In his response letter Gcabashe did say that “the allegations (about Lamberti) are of a very serious and most troubling nature. It is therefore necessary that a proper and detailed investigation must take place, to determine the veracity and accuracy of your claims…”
A law firm, Dewey Hertzberg Levy, was appointed to conduct the grievance investigation.

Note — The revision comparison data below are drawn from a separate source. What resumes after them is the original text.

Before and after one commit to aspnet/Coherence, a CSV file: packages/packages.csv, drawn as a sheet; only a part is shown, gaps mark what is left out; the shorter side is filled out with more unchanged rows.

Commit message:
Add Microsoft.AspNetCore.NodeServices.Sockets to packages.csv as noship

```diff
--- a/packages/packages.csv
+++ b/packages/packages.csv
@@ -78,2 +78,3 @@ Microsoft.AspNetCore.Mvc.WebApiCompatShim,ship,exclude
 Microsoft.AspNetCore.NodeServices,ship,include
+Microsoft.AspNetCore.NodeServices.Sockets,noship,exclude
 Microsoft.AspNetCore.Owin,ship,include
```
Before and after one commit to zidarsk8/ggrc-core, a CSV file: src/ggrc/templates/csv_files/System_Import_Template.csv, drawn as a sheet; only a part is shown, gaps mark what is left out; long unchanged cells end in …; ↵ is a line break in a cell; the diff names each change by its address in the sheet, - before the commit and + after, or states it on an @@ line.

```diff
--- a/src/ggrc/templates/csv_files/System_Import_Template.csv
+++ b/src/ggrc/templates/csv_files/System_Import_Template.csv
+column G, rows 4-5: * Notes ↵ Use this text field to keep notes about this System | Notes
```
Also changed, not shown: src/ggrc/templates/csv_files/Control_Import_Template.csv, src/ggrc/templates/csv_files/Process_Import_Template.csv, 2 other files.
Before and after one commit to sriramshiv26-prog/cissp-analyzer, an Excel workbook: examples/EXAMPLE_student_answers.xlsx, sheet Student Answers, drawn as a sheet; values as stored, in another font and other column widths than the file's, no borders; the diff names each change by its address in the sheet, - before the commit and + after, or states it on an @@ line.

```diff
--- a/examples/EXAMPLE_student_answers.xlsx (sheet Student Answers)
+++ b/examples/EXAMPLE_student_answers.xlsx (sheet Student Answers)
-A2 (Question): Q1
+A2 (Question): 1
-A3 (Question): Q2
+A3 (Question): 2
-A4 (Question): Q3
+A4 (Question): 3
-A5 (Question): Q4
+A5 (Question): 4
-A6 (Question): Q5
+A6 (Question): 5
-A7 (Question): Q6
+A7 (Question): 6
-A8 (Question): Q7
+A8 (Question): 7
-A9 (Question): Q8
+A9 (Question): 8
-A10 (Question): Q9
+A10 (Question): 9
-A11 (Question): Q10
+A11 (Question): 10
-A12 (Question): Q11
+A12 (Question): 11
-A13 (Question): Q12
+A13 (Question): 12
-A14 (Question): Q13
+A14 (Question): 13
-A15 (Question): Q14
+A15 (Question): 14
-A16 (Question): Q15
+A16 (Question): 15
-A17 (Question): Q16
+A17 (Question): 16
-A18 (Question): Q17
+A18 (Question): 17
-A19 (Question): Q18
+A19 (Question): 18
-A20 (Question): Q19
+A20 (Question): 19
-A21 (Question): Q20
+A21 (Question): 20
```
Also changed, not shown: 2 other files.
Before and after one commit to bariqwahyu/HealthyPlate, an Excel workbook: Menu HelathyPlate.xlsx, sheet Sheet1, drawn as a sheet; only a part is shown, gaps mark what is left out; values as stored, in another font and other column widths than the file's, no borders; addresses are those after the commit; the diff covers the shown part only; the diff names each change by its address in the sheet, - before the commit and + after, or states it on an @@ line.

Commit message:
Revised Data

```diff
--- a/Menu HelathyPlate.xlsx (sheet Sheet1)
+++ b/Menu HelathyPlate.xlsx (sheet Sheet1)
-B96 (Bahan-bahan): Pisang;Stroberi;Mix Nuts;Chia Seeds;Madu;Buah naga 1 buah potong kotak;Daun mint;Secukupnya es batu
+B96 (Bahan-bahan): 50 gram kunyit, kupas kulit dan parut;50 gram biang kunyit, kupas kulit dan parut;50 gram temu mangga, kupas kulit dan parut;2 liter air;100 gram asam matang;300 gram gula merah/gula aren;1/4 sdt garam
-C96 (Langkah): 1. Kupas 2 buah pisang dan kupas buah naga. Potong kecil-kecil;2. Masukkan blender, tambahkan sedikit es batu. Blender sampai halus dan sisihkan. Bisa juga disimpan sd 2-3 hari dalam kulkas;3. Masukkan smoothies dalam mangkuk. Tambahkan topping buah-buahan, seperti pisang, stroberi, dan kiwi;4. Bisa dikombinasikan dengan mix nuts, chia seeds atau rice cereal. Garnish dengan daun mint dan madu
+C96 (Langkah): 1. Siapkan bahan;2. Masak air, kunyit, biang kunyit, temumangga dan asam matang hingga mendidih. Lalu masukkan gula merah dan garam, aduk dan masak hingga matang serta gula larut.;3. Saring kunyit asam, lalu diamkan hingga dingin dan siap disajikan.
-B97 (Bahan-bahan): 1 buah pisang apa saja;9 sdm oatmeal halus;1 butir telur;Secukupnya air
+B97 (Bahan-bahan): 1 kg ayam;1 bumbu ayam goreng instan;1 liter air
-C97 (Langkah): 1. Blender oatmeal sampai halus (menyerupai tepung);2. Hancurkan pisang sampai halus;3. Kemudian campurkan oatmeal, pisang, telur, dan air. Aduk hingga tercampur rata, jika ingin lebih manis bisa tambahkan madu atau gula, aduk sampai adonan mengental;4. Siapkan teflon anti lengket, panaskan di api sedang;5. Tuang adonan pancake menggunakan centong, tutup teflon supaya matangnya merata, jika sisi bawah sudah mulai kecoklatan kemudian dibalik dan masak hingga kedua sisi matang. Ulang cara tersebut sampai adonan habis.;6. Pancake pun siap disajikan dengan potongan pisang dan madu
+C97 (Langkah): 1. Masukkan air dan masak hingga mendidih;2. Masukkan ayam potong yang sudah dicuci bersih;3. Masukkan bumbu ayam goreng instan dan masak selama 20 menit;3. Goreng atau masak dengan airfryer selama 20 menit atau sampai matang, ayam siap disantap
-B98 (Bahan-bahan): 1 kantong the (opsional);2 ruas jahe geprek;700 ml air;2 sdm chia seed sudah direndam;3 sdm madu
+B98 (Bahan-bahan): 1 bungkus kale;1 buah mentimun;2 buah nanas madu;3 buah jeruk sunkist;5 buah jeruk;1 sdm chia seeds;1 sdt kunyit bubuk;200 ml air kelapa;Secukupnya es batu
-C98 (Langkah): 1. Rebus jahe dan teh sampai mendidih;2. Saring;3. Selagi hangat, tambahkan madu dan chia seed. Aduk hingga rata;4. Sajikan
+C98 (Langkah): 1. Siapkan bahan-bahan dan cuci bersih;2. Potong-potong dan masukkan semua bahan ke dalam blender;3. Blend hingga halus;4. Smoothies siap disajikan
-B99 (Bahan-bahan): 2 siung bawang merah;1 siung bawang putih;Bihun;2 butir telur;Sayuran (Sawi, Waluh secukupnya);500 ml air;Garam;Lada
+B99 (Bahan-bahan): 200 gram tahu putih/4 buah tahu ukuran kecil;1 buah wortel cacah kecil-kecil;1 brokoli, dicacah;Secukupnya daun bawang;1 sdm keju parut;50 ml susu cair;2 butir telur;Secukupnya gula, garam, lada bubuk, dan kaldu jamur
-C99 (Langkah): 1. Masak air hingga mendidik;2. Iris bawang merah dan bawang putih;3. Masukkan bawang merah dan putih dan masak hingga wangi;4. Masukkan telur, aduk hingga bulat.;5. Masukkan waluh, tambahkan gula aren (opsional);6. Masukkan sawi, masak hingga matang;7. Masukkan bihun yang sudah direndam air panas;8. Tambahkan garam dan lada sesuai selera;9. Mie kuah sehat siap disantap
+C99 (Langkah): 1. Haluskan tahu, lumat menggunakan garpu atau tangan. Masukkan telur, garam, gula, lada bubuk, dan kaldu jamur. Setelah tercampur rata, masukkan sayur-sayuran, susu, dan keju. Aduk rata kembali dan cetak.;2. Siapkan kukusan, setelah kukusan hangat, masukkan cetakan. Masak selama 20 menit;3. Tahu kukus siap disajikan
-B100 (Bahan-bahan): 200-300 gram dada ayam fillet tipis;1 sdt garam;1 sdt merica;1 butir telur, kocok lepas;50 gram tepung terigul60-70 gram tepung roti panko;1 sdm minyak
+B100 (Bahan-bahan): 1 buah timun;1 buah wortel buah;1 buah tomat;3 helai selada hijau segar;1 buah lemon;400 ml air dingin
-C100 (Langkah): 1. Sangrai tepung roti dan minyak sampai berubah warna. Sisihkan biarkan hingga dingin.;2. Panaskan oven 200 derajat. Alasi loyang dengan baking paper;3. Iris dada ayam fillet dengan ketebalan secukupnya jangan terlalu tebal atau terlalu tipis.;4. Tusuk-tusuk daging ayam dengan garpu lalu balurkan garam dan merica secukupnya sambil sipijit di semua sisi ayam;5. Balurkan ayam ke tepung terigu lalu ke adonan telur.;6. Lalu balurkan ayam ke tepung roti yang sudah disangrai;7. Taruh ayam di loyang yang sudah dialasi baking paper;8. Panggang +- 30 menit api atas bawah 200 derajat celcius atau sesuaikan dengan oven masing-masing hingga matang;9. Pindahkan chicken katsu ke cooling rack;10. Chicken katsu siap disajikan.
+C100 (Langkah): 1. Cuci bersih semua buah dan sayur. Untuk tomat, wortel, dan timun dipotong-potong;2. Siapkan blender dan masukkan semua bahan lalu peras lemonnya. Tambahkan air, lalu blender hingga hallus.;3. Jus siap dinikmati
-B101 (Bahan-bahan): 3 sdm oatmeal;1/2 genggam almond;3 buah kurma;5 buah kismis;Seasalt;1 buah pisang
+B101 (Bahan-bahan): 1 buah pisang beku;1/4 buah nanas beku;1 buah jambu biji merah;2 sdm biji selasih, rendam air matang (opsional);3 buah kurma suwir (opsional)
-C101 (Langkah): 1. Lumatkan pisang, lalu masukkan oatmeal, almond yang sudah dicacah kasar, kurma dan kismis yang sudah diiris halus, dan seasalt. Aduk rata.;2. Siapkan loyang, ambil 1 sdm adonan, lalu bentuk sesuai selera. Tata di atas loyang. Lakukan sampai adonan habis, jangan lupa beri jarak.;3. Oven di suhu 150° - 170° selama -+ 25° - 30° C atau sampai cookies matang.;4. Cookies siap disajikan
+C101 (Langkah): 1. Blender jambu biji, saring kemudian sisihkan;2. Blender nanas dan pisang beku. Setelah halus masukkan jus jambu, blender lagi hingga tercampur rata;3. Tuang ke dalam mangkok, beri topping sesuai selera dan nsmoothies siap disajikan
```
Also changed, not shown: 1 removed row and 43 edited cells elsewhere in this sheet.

The judge raised questions about the independence of the firm and the process followed.
And then Chowan fired a second letter complaining about Van Rensburg’s behaviour.
The grievance investigation was subsequently completed and the company concluded that Chowan’s allegations were “completely without foundation” and “devoid of substance”.
In his letter to Chowan communicating the findings, Gcabashe stated that: “I am satisfied that your allegations are completely without foundation in fact, and are devoid of substance.
“Accordingly your ‘grievance’ application is dismissed, and is now closed.”
However, added Gcabashe, this is not the end of the matter. “As your actions constitute misconduct and an abuse of the grievance procedure, it has been decided to institute the disciplinary procedure (against you).”
The judge notes that “It is not clear, on the evidence before me, why the decision was taken to institute the disciplinary action against Ms Chowan…”
And so amongst other considerations the judge ruled that “Ms Chowan has established the common law requirements for her dignity claim to succeed. Imperial and Mr Lamberti are liable, jointly and severally, for Ms Chowan’s damages, as quantified in due course, as a result of the impairment of her dignity.”
Gcabashe quit the position of Imperial board chairperson towards the end of 2015 to take up the position of Standard Bank board chair. He was succeeded at Imperial by Suresh Kana. The job of rectifying Gcabashe’s injustice now rests with Kana.
Will Kana in the interest of justice act against Lamberti? His colleagues in the Imperial board will also come under the spotlight. These include deputy chairperson Ashley Tugendhaft, Roderick Sparks, Peter Cooper, Graham Dempster, Thembisa Skweyiya, Phumzile Langeni and Valli Moosa.
This article was lifted from ProBonoMatters, an online media platform that exist to serve public good.